September 16th, 2009 1 comment

Selber presents some some ideas on digital literacy that are thought-provoking. For one, he dislikes the way traditional computer literacy classes are designed. Most computer literacy classes Selber is familiar with (and the one I took at Rowan) are generally similar: They endeavor to teach students how to use basic computer programs such as a word process, a spreadsheet program, and the like, without any thought as to why such programs are constructed in the manner they are. While it is important to be able to use such programs, as many of us know, there is a lot more to know about computers other than how to use a web browser, search engine, and word processor: there are real technical, social, and rhetorical questions to be tackled.
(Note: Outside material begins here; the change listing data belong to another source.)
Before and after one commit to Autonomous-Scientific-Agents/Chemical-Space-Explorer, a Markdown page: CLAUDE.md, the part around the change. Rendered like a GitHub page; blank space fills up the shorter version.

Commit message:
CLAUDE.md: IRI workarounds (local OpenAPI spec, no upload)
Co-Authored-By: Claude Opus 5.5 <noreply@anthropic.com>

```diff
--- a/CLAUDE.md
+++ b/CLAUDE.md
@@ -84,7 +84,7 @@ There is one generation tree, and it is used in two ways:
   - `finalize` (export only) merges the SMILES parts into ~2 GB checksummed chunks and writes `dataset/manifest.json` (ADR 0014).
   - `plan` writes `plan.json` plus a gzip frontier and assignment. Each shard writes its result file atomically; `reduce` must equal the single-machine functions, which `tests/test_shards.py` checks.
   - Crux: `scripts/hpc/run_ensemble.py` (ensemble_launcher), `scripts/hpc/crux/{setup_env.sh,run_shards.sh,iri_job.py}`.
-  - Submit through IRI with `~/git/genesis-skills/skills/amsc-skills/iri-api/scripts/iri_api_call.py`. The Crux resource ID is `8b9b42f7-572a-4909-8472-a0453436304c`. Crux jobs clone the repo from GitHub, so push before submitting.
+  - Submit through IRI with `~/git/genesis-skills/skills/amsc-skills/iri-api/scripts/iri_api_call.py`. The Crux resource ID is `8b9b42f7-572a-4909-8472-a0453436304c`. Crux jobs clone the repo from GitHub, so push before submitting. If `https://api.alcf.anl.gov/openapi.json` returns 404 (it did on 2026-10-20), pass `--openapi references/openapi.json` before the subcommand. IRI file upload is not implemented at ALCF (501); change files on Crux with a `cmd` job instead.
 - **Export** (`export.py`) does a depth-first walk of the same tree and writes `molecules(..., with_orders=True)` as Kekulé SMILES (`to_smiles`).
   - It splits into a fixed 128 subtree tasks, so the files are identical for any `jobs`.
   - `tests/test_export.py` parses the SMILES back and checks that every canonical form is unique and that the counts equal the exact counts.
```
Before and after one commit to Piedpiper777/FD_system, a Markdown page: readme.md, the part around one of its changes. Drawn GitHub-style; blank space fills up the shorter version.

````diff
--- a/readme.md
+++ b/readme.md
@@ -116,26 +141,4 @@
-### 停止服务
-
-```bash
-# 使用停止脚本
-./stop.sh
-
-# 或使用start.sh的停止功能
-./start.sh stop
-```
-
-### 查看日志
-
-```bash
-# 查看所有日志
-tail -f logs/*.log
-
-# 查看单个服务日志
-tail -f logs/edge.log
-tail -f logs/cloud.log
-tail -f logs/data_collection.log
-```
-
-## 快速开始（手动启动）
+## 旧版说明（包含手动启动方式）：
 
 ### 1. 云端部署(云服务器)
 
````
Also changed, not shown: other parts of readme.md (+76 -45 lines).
One of the main thrusts of Selber’s book is to urge students to become more rhetorically aware of how technology constructs our interactions with computers. Selber explains: “My view is that students who are critically literate can work against the grain… implicating design cultures, use contexts, institutional forces, and popular representations,” to better understand the rhetorical nature of technical work (pg. 95). By this, Selber means that a “critically literate” student can/should be able to question why a particular program or application was designed in a particular way, investigate the context in which something was designed and released, understand what institutional influences were in play during the artifact’s development, and to question whether popular representations of said artifact are accurate. Selber is posturing this work, in some way, to be a bridge between traditional English/textual studies, and the study of computers– computer programs are a type of text. This is a fruitful approach to studying computers and one in which I am interested.
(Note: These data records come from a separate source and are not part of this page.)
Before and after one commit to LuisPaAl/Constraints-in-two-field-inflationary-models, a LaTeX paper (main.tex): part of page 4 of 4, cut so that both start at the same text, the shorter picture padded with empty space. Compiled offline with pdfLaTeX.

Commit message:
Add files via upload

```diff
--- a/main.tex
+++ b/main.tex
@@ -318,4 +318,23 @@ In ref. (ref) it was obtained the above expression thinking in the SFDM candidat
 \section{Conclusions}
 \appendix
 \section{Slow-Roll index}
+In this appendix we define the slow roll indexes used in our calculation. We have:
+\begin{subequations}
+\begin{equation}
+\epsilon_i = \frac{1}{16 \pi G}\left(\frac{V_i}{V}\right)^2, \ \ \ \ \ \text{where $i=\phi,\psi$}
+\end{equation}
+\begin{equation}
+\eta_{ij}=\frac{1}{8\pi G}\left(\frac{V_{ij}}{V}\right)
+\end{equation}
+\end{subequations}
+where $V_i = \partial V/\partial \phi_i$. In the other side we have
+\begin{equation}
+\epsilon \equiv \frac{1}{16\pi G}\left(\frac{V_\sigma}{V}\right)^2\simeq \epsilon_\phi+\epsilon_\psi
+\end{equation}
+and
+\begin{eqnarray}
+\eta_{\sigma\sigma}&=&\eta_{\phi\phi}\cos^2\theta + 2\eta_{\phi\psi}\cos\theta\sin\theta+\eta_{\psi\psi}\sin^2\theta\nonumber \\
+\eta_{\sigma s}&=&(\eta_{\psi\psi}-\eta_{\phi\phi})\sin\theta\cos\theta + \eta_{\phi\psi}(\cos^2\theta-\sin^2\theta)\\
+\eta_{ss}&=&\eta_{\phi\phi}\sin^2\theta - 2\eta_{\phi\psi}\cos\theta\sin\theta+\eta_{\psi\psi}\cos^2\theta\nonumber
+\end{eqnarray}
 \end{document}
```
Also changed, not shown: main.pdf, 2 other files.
I am also interested in Selber’s discussion of computers, hypertext lexias to be exact, can be used as writing tools. Selber motions to a powerful example– the Internet itself, as a text. He says: “Anyone who has been overwhelmed by the sheer volume of information on the Internet knows that the metatext– a heavily linked text that connects other texts an their contexts in imaginative and meaningful ways– has become an invaluable online genre…” (pg. 136). So true. If we look at the Internet– the matrix of information– text, images, sounds, all– it is truly the most comprehensive and most poorly organized of all texts. The growing importance of this text makes the development of a digital literacy paramount.
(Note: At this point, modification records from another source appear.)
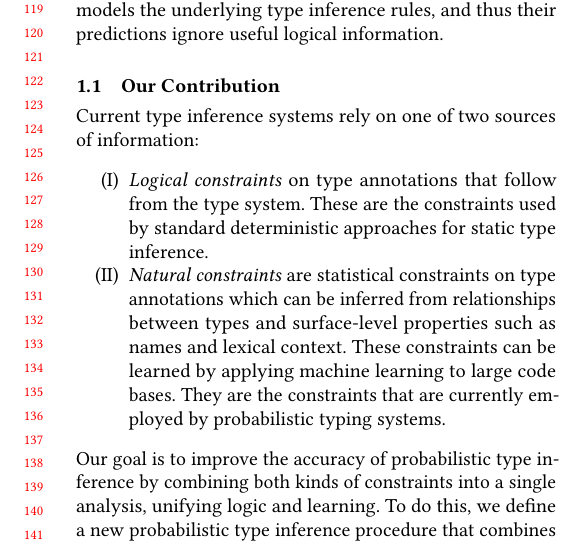
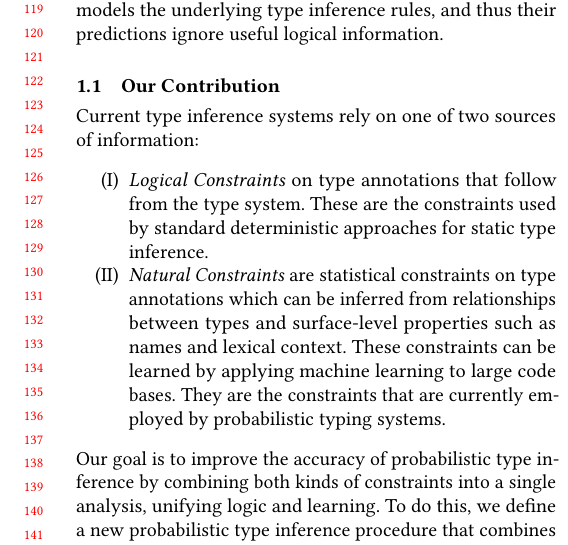
Before and after one commit to eirenevp/opttyper-paper, a LaTeX paper (main.tex): part of one column of page 2 of 14, cut so that both start at the same text. Compiled offline with pdfLaTeX.

Commit message:
Minor update

```diff
--- a/main.tex
+++ b/main.tex
@@ -436,9 +436,9 @@ type inference rules, and thus their predictions ignore useful logical informati
 Current type inference systems rely
 on one of two sources of information:
 \begin{enumerate}[label=(\Roman*)]
-	\item \emph{Logical constraints} on type annotations that follow from the type system.
+	\item \emph{Logical Constraints} on type annotations that follow from the type system.
 	      These are the  constraints used by standard deterministic approaches for static type inference.
-	\item \emph{Natural constraints} are statistical constraints on type annotations
+	\item \emph{Natural Constraints} are statistical constraints on type annotations
 	      which can be inferred from relationships between types and surface-level properties such as names and lexical context.
 	      These constraints can be learned by applying machine learning to large code bases.
 	      They are the constraints that are currently employed by probabilistic typing systems.
```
Selber discusses hypertext at length and is successful, I believe, in drawing a correlation between the traditional skills of readers and writers and equating them to what audiences must do to navigate the web.

Like any good progressive scholar, Selber closes with a call to action. He successfully suggests a new approach to designing curricula at the intersection of the humanities and computer science. He privileges an interdisciplinary approach that is both practically grounded and socially aware. It is an approach to curriculum design that is at once akin to English studies but is also separate. Selber finishes stronger than he starts.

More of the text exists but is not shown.